[Opening Record excerpts section]

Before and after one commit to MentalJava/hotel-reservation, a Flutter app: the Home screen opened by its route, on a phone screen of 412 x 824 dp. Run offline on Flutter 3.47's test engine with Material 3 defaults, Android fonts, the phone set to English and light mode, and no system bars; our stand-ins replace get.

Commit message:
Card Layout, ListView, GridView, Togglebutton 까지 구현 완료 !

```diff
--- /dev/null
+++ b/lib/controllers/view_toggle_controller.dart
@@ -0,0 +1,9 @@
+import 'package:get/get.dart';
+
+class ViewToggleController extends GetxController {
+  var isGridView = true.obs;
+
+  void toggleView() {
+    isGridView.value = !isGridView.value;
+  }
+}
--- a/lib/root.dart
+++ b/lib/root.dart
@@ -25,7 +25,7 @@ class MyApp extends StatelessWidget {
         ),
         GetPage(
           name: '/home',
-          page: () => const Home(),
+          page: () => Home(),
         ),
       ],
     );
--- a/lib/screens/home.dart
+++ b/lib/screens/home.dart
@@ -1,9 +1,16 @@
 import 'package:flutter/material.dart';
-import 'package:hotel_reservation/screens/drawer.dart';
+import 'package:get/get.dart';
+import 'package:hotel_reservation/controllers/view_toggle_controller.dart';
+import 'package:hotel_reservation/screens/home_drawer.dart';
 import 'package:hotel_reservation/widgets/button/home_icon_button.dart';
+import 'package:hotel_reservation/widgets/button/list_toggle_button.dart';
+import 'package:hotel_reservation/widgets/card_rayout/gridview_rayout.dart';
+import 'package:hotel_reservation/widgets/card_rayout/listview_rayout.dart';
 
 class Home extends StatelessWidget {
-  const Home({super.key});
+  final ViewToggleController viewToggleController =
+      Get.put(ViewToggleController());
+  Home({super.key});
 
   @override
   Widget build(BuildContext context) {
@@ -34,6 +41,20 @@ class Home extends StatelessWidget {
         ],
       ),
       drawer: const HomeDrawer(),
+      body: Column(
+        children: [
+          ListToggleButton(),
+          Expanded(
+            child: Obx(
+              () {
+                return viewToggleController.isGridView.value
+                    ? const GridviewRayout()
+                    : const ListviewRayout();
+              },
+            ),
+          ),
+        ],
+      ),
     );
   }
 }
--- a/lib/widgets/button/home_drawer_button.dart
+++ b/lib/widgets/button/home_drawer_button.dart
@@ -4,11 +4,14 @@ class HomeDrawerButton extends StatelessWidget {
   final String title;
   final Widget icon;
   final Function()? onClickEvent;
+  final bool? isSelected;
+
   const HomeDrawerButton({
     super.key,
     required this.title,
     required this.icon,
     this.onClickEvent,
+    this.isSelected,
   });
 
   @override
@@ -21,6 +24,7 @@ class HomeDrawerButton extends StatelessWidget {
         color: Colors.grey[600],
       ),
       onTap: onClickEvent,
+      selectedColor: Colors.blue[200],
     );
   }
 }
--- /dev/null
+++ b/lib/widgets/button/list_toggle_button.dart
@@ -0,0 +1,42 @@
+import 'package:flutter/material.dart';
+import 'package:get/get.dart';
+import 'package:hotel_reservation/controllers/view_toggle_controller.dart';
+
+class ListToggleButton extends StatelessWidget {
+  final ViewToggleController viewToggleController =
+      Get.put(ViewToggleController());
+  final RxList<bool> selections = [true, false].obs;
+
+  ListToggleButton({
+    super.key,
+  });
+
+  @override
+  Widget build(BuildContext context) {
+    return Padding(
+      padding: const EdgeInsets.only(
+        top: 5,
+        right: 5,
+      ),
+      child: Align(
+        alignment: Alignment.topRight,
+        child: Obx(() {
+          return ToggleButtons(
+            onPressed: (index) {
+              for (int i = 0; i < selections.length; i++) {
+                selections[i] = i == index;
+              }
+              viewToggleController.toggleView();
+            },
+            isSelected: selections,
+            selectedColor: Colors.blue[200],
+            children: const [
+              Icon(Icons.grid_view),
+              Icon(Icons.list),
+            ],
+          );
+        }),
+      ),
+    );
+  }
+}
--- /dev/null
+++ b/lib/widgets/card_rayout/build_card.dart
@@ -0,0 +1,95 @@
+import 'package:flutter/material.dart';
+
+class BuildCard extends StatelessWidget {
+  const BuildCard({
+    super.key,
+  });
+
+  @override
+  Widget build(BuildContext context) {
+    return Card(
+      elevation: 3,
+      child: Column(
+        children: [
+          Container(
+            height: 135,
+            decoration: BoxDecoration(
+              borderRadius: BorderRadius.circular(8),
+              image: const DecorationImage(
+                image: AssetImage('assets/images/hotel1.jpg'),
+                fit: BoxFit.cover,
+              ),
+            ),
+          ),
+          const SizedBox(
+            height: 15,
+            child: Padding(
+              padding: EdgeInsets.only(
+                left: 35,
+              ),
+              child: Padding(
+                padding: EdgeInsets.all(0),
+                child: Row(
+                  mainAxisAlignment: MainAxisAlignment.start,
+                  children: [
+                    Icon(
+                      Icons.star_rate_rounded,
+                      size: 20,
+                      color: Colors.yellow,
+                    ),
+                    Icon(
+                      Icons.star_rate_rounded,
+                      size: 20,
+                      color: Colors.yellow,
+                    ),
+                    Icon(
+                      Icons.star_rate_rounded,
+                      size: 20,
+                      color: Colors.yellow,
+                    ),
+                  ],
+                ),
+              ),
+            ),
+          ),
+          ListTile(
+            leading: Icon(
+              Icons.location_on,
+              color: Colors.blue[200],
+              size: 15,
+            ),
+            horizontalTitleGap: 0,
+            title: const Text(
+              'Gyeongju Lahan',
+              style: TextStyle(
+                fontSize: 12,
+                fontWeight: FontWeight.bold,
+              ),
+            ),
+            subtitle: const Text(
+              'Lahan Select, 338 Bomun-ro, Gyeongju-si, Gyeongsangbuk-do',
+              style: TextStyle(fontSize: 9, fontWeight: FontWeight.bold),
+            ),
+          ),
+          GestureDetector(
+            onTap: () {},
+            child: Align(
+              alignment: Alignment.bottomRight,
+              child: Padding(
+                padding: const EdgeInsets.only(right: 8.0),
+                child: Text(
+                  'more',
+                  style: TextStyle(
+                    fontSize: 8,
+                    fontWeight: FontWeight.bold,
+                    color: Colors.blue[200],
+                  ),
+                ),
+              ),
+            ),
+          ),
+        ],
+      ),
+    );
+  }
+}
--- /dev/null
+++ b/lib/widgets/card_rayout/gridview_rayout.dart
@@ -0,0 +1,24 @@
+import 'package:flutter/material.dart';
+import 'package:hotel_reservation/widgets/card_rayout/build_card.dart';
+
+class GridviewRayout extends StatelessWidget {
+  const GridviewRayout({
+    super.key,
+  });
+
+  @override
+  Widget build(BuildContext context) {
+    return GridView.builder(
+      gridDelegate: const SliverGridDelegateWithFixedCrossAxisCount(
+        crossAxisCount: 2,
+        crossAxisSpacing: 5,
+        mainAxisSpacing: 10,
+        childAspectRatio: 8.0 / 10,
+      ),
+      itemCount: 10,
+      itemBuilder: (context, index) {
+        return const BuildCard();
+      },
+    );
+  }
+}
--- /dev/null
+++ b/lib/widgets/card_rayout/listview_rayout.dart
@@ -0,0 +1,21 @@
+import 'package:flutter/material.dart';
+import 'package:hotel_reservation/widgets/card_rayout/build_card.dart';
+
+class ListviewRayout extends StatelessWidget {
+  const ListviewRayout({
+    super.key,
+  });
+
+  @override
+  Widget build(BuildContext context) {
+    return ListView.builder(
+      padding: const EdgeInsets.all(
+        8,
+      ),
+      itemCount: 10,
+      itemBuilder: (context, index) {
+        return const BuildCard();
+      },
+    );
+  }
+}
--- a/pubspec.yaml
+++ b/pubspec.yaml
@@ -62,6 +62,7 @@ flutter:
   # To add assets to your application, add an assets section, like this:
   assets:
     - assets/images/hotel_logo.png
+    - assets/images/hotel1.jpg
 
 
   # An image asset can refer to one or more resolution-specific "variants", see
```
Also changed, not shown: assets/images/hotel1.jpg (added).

[Closing Record excerpts section]
[Opening Record excerpts section]

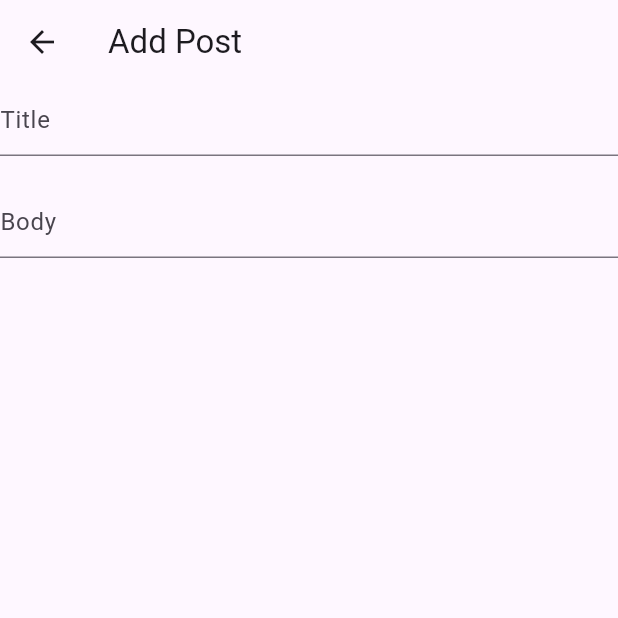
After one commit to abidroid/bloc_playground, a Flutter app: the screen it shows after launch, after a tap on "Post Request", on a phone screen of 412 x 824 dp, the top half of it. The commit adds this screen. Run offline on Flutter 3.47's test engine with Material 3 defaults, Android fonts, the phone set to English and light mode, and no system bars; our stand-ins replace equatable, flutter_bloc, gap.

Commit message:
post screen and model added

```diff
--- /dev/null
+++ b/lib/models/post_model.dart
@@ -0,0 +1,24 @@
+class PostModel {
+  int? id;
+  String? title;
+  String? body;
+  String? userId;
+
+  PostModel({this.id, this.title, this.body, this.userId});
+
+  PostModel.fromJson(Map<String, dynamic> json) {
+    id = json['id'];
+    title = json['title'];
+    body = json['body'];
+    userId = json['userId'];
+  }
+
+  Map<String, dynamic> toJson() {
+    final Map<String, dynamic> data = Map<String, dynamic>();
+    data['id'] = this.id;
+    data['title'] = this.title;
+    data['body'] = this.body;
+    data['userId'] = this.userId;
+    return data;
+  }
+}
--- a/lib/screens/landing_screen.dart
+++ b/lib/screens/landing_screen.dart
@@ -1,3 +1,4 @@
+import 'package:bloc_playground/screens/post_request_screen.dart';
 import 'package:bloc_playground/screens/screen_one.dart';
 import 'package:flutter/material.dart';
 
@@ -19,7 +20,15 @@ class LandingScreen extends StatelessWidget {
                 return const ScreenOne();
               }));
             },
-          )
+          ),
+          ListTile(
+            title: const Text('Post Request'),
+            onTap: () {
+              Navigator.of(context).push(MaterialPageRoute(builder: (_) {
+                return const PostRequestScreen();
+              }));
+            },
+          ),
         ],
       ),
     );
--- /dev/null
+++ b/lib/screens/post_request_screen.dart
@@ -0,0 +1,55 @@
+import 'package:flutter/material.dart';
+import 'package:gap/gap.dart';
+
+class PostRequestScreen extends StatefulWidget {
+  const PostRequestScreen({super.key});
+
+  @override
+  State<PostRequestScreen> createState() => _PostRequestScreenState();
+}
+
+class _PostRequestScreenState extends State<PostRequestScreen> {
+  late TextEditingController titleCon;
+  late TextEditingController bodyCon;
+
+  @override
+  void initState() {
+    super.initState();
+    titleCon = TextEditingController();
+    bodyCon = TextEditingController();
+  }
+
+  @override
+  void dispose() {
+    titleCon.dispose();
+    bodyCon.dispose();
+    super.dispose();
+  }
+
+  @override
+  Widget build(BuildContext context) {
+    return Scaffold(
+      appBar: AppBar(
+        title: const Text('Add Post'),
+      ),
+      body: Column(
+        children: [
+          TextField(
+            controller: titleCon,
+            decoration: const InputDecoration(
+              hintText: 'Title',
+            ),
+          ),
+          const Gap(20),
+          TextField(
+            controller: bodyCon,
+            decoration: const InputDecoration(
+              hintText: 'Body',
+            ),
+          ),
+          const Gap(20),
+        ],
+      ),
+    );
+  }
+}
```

[Closing Record excerpts section]

[What you should do]
Lines from the entries that contain the string "dispose" must be found and copied.

[Task answer]
+  void dispose() {
+    titleCon.dispose();
+    bodyCon.dispose();
+    super.dispose();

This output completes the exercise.